by Reyna Estrada / Sports Editor
“Looking for Alaska,” a Hulu miniseries starring Charlie Plummer and Kristine Froseth, is the perfect embodiment of a beautiful novel that does not transfer well to the screen. The series, which premiered on Hulu on Oct. 18, attempts to depict a melancholy coming-of-age tale about teenagers finding self-identity through adventure, romance and friendship. But, instead of serving as a compelling tale of youth, “Looking for Alaska” comes across as a disappointing and somewhat unrealistic narrative filled with hours of cringe-inducing dialogue.
The series is based off of John Green’s 2005 novel of the same name, and the series was created by producer and screenwriter Josh Schwartz. “Looking for Alaska” tells the story of Miles, ‘Pudge,’ Halter, a recent transfer student to Clover Creek Academy, a boarding school in Alabama. He goes on to meet a girl named Alaska who he is immediately and painstakingly obsessed with.
Miles is your typical awkward and dorky protagonist, and he lacks any defining characteristics outside of his weird fascination with memorising the last words of dead authors.
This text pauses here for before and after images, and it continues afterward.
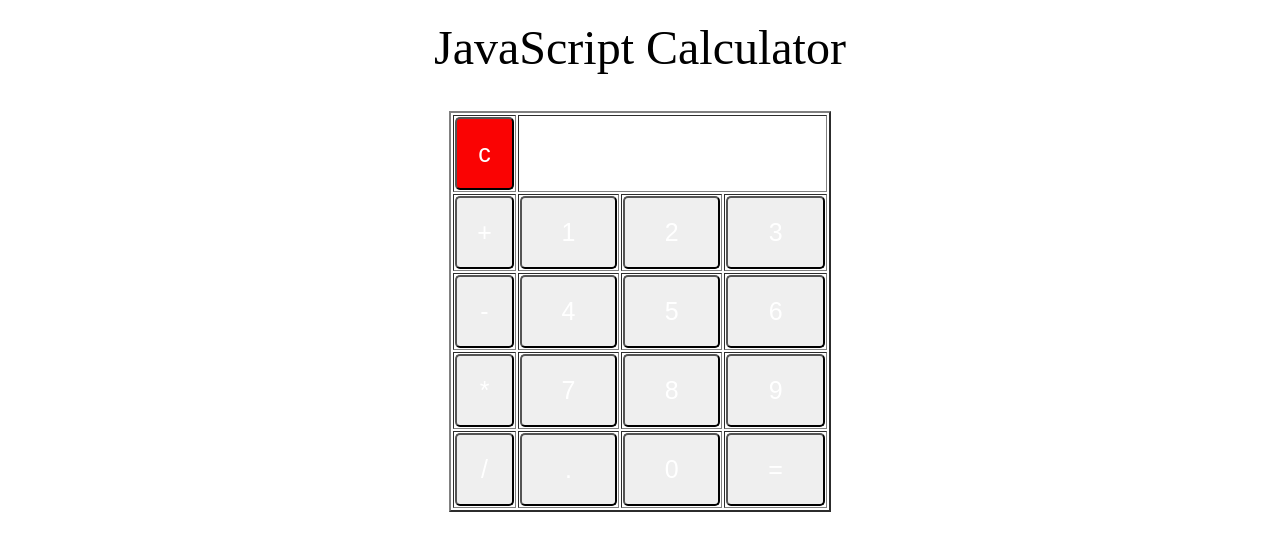
Repository: spidero7/Simple-Calculator
Page: index.html
The author's editor kept a copy of each file at every save. The page is drawn from the files as they stood at one save, then again after a run of saves.
The browser window is 1280 px wide. The pictures show the whole page.

Above is the page before, as saved 2021-09-15 08:38:46.

### index.html
<!DOCTYPE html>
<html lang="en">
<head>
    <meta charset="UTF-8">
    <meta http-equiv="X-UA-Compatible" content="IE=edge">
    <meta name="viewport" content="width=device-width, initial-scale=1.0">
    <title>Calculator</title>
    <link rel="stylesheet" href="style.css">
</head>
<body>
        <div class="title">JavaScript Calculator</div>
        <div class="calculator-container">
            <table border="2">
                <tr>
                    <td><input type="button" value="c" onclick="clr()"/></td>
                    <td colspan="3"><input type="text" id="textval"/></td>
                </tr>
                <tr>
                    <td><input type="button" value="+" class="action" onclick="display('+')"/></td>
                    <td><input type="button" value="1" class="numbers" onclick="display('1')"/></td>
                    <td><input type="button" value="2" class="numbers" onclick="display('2')"/></td>
                    <td><input type="button" value="3" class="numbers" onclick="display('3')"/></td>
                </tr>
                <tr>
                    <td><input type="button" value="-" class="action" onclick="display('-')"/></td>
                    <td><input type="button" value="4" class="numbers" onclick="display('4')"/></td>
                    <td><input type="button" value="5" class="numbers" onclick="display('5')"/></td>
                    <td><input type="button" value="6" class="numbers" onclick="display('6')"/></td>
                </tr>
                <tr>
                    <td><input type="button" value="*" class="action" onclick="display('*')"/></td>
                    <td><input type="button" value="7" class="numbers" onclick="display('7')"/></td>
                    <td><input type="button" value="8" class="numbers" onclick="display('8')"/></td>
                    <td><input type="button" value="9" class="numbers" onclick="display('9')"/></td>
                </tr>
                <tr>
                    <td><input type="button" value="/" class="action" onclick="display('/')"/></td>
                    <td><input type="button" value="." class="numbers" onclick="display('.')"/></td>
                    <td><input type="button" value="0" class="numbers" onclick="display('0')"/></td>
                    <td><input type="button" value="=" class="numbers" onclick="equals()"/></td>
                </tr>
            </table>
        </div>
    <script src="app.js"></script>
</body>
</html>

### style.css
* {
    box-sizing: border-box;
}

body {
    margin: 0;
    padding: 0;
}

.calculator-container {
    display: flex;
    justify-content: center;
    align-items: center;
    width: 100vw;
    height: 60vh;
}

.title {
    display: flex;
    text-align: center;
    margin: 20px;
    font-size: 3rem;
    justify-content: center;
}


input[type="button"] {
    color: white;
    border-radius: 5px;
    border-color: black;
    width: 100%;
    padding: 20px;
    font-size: 25px;
    cursor: pointer;
}

input[type="text"] {
    text-align: right;
    background-color: none;
    color: black;
    border: none;
    width: 100%;
    padding: 20px;
    font-size: 20px;
}

input[value="c"] {
    background-color: rgb(250, 3, 3);
}

.action

### app.js
function display(val) {
    document.getElementById("textval").value+=val
}

function equals() {
    let x = document.getElementById("textval").value
    let y = eval(x)
    document.getElementById('textval').value = y
}

function clr() {
    document.getElementById('textval').value = ""
}

After the next 2 saves:
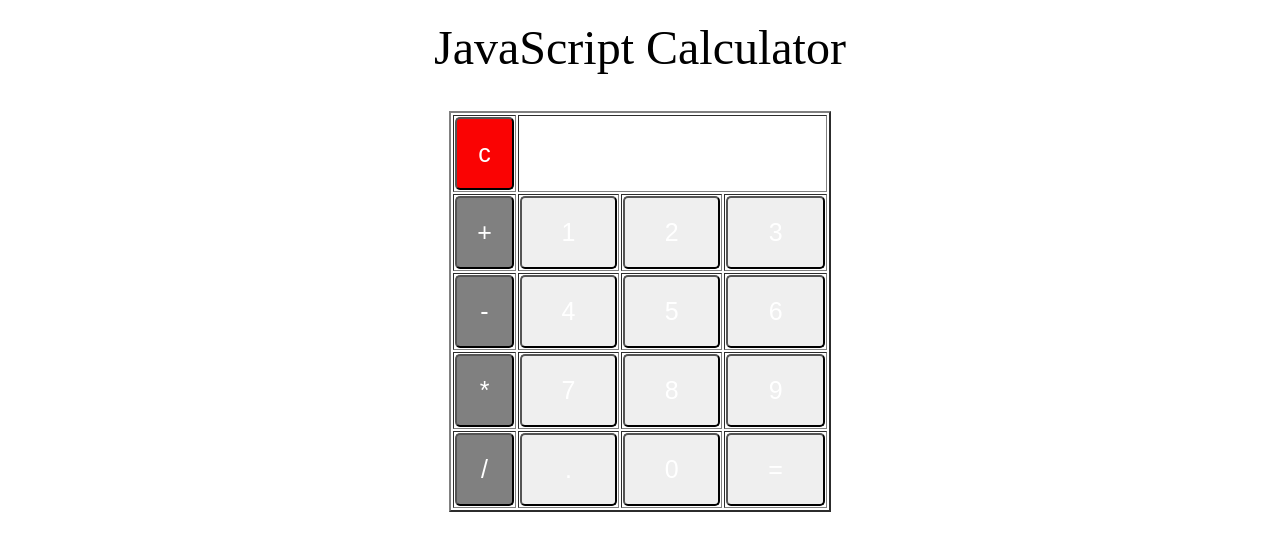
The 2 saves are shown as one change because they came seconds apart.
The last was saved 5 s later.
--- a/style.css
+++ b/style.css
@@ -48,4 +48,6 @@ input[value="c"] {
     background-color: rgb(250, 3, 3);
 }
 
-.action
+.action {
+    background-color: grey;
+}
Miles goes on to build an equally quirky group of friends, notorious for their continuous prank war against other classmates at Clover Creek Academy.
The John Green novel serves largely as a deconstruction of the “manic pixie dream girl” trope, which heavily romanticizes women described as being edgy or mysterious. Across literature and other forms of popular culture, the manic pixie dream girl’s primary role is to help the main character on their own journey, as this character lacks many realistic human traits of her own. The original novel generally succeeded in putting across the message that the manic pixie dream girl trope is a harmful portrayal of young women. But when compared to the novel, this message falls flat throughout the miniseries’ eight episodes.
The “Looking for Alaska” Hulu series misses this message almost entirely. Instead, it comes across as yet another manic pixie dream girl fantasy, as Miles endlessly lusts over an idealized image of Alaska and throws a fit when she doesn’t immediately reciprocate his romantic intentions.
The grim tone of the second half of the series does succeed in bringing the original message of the book into relevance, yet still not in a substantive enough way. Throughout the series, the main idea remains murky. Instead, it just appears as though the series is merely playing into the trope that the book attempted to critique.
One of the worst aspects of “Looking for Alaska” is the dialogue between characters. While it did stay true to the source material by pulling quotes directly from the novel, the dialogue comes across as gimmicky and quite frankly, shapes the characters as nothing more than annoying and somewhat insufferable teen archetypes.
John Green’s novel is poetic and introspective in nature, with a complex cast of characters who make philosophical declarations such as, “those awful things are survivable, because we are as indestructible as we believe ourselves to be.”
While the words are beautiful, actually hearing them out loud in the middle of a casual conversation comes across as fake and rehearsed. The somewhat abrupt delivery was simply a reminder to viewers that most teenagers do not actually talk like modern day philosophers.
One scene in particular that was especially irritating to me was when Alaska had a conversation over the phone with her long-distance boyfriend. She uses an extended metaphor of a rock to describe their relationship, before ending the conversation on an overly-dramatic note.
While the conversation is meant to be taken seriously by viewers, it comes across as unrealistic and almost comical. Additionally, nearly every passing conversation between characters contains some sort of untimely attempt at being profound.
Although the “Looking for Alaska” miniseries is pretty accurate to the events of the novel, a significant piece of narration is missing. Miles’ characterization does not frame him as a likeable protagonist to viewers, so when audiences are deprived of his internal dialogue, his character is seen as nothing more than unappealing. So, instead of being able to understand his character and the actions he takes, audiences only see the image of a shallow and easily-upset teenage boy.
“Looking for Alaska” came out about 15 years ago, and I read it for the first time in 2014. At the time, I adored the book, as I thought it was perfectly heartwarming and sad, and it explored a lot of interesting topics in nuanced ways.
While I still do enjoy the novel, it’s mostly for nostalgic purposes, as the story isn’t especially relevant to me anymore. That being said, waiting so long to create a film adaption probably contributed to the outdated feelings towards the story itself, as many of the original readers have grown and matured into adults. In that sense, the intended audience of the series is a little unclear.
“Looking for Alaska” should have been left alone. Not every novel needs a film adaption, and with a story such as this one, it may end up damaging the reputation of the original work. The Hulu series, quite honestly, should never have been created. In my opinion, the story should have been left alone and appreciated for what it was—an intriguing story of love, loss and growing up.”
4 out of 10 torches.
Categories: Arts & Entertainment